Biomedical Engineering

Alexander Revzin


Adjunct Professor

(530) 752-2383

2519 GBSF

Website: Revzin Lab

Personal Education

Postdoctoral Fellowship 2004 Harvard Medical School
Ph.D. Chemical Engineering 2002 Texas A & M University
B.S. Chemical Engineering 1998 Wayne State University


Biomedical Engineering Graduate Group

Research Interest

Traditional cell biology techniques monitor large cellular populations and report dominant trends while leaving contributions from smaller cell subsets unaccounted for. Our laboratory focuses on developing novel microsystems for cell cultivation and analysis.  The research thrusts in the lab may be subdivided into the following categories.

Cell and Tissue Engineering – Novel surfaces to deliver microenvironment cues to cells. We are employing microarrays of extracellular matrix (ECM) proteins and growth factors to define cell-substrate interactions in a multiplexed fashion.  These surfaces are used to identify growth factors that induce stem cell differentiation to a desired tissue type or to determine molecules that protect important cells (e.g. hepatocytes) during injury.  In addition, we are developing micropatterned co-cultures in order to study how interactions between different cell types lead to lineage specific differentiation in the case of stem cells or tissue damage in the case of hepatocytes.

Biosensors for Cell Analysis – Biosensing approaches that allow to detect changes in cell phenotype and genotype in the context of local microenvironment.  Our vision is to develop micropatterned sensing surfaces that report on changes in cell function in the context of local microenvironment.  We are developing a range of biosensors including enzyme-based electrochemical biosensors, antibody-based immunosensors and aptamer-based sensors that may be integrated at the site of the cell to monitor extracellular fluxes of metabolites or signaling molecules.

Point of Care Blood Analysis – Microsystems for multi-parametric blood analysis.  We are employing antibody microarrays and microfluidics to develop microdevices for analysis of leukocyte numbers and function.  These inexpensive devices allow us to capture multiple leukocyte types (T-cells, monocytes, granulocytes) and to determine function of these subsets (cytokine production) based on a small volume of blood.  We are exploring applications of this technology in HIV diagnosis/monitoring, immune profiling of autism and pediatric immunology.

Our work is highly interdisciplinary involving aspects of microfabrication, surface engineering, biomaterials, biosensors and cell/molecular biology.

Recent Publications

Shah, S.S., Kim, M., Tae G., Revzin A. “Micropatterning of bioactive heparin-based hydrogels” Soft Matter 2010, DOI: 10.1039/c0sm00771d.

Kim M-S., Stybayeva G.S., Lee J.Y., Revzin A. and.

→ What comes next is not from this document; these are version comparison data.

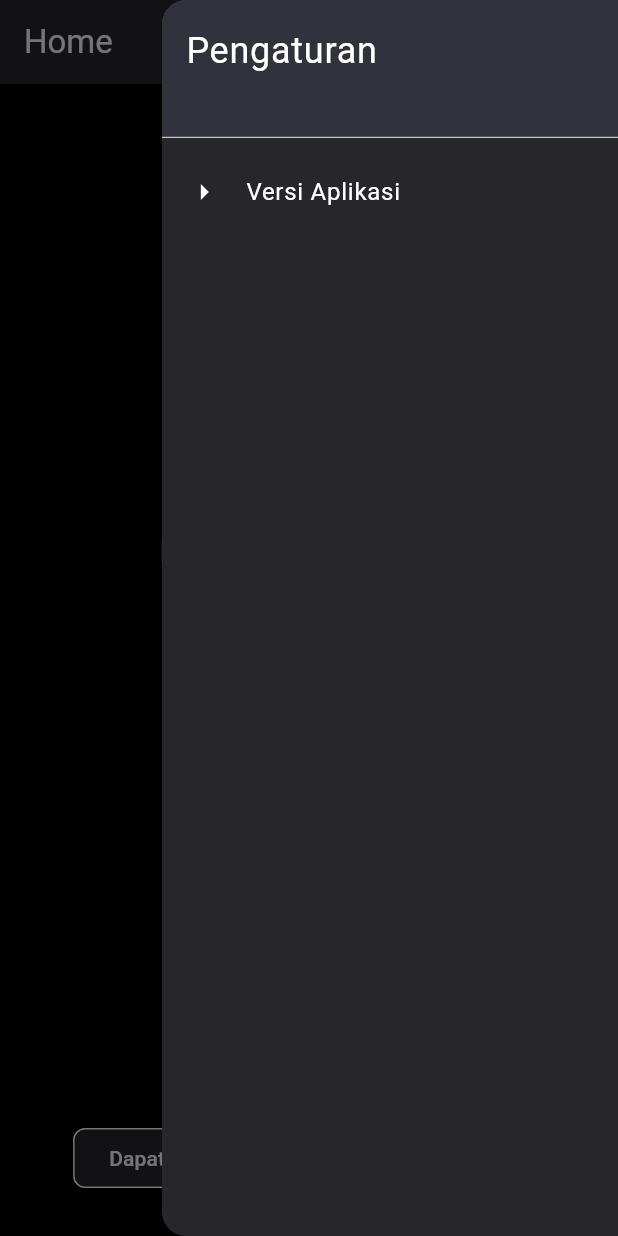
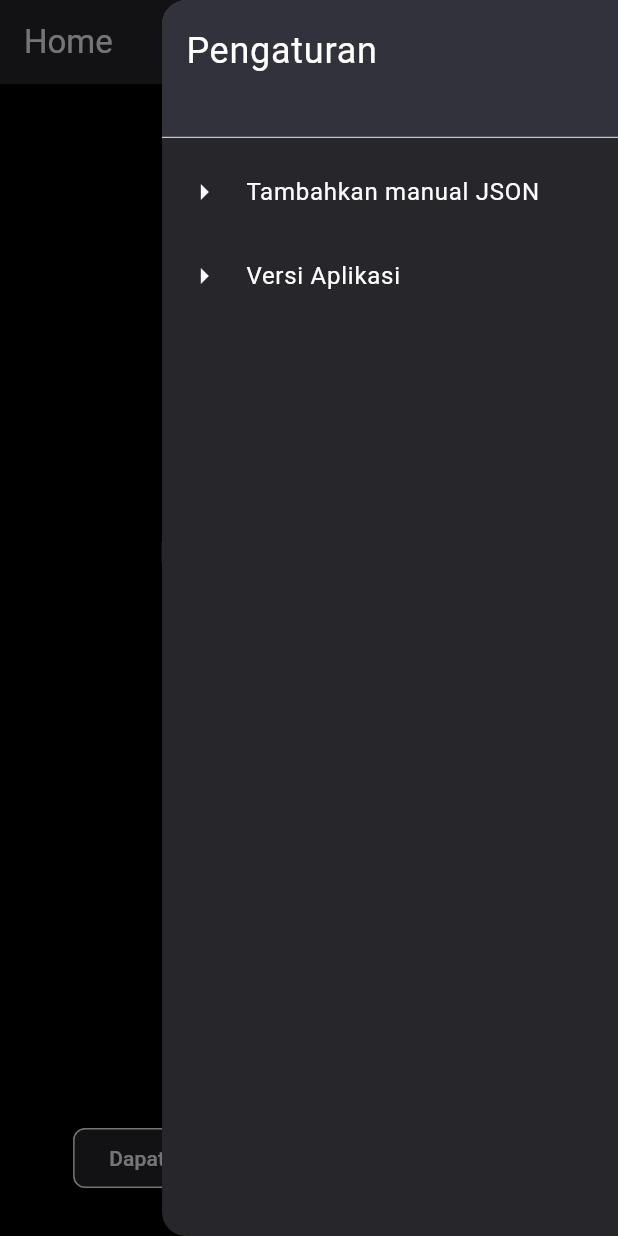
Before and after one commit to YudanMaulana/qr-scanner, a Flutter app: the screen it shows after launch, with the side drawer open, on a phone screen of 412 x 824 dp. Run offline on Flutter 3.47's test engine with Material 3 defaults, Android fonts, the phone set to English and light mode, and no system bars; our stand-ins replace animated_text_kit, another_flutter_splash_screen, shared_preferences; missing offline and left inert: mobile_scanner.

Commit message:
add listile for json manually but not with his func

```diff
--- a/lib/screens/home_screen.dart
+++ b/lib/screens/home_screen.dart
@@ -193,6 +193,11 @@ class _HomeScreenState extends State<HomeScreen> {
             ),
             ListTile(
               leading: const Icon(Icons.arrow_right, color: Colors.white),
+              title: const Text('Tambahkan manual JSON',
+                  style: TextStyle(color: Colors.white)),
+            ),
+            ListTile(
+              leading: const Icon(Icons.arrow_right, color: Colors.white),
               title: const Text('Versi Aplikasi',
                   style: TextStyle(color: Colors.white)),
               onTap: () {
@@ -233,7 +238,7 @@ class _HomeScreenState extends State<HomeScreen> {
                   },
                 );
               },
-            ),
+            )
           ],
         ),
       ),
```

Segal D.J. “A zinc finger protein array for the visual detection of specific DNA sequences for diagnostic applications” Nucleic Acids Research 2010, doi:10.1093/nar/gkq1214

Tuleuova N., Revzin A. “Micropatterning of Aptamer Beacons to Create Cytokine-Sensing Surfaces”. Cellular and Molecular Bioengineering, 2010, doi: 10.1007/s12195-010-0148-5

Tuleuova N., Lee J.Y., Ramanculov E., Zern M.A., Revzin A. “Using Growth Factor Arrays and Micropatterned Co-Cultures to Induce Hepatic Differentiation of Embryonic Stem Cells”. Biomaterials, 2010(35), 9221-31.

Liu, Y., Tuleuova, N., Ramanculov, E., Revzin, A. “Aptamer-based Electrochemical Biosensor for Interferon Gamma Detection” Anal. Chem., 2010, 82(19), 8131–6.

Stybayeva, G.S., Kairova, M., Ramanculov, E., .Simonian, A.L, and Revzin, A. “Detecting Interferon-Gamma Release from Human CD4 T-cells Using Surface Plasmon Resonance”. Colloids and Surfaces B: Biointerfaces, 2010, 80(2), 251-5.

Jones, C.N., Tuleuova, N., Lee, J.Y., Ramanculov, E., Reddi, A.H., Zern, M.A., Revzin A. “Cultivating hepatocytes on printed arrays of HGF and BMP7 to characterize protective effects of these growth factors during in vitro alcohol injury” Biomaterials, 2010(23), 5936-44.

Lee, J.Y., Revzin A. “Merging photolithography and robotic protein printing to create cellular microarrays”.  Book chapter in “Biological Microarrays” a volume of “Methods in Molecular Biology””, 2010, 195-207.

Yan, J., Pedrosa, V., Simonian, A.L., Revzin, A. “Immobilizing Enzymes onto Electrode Arrays by Hydrogel Photolithography to Fabricate Multi-Analyte Electrochemical Biosensors” ACS Applied Materials & Interfaces, 2010, 2, 748-755.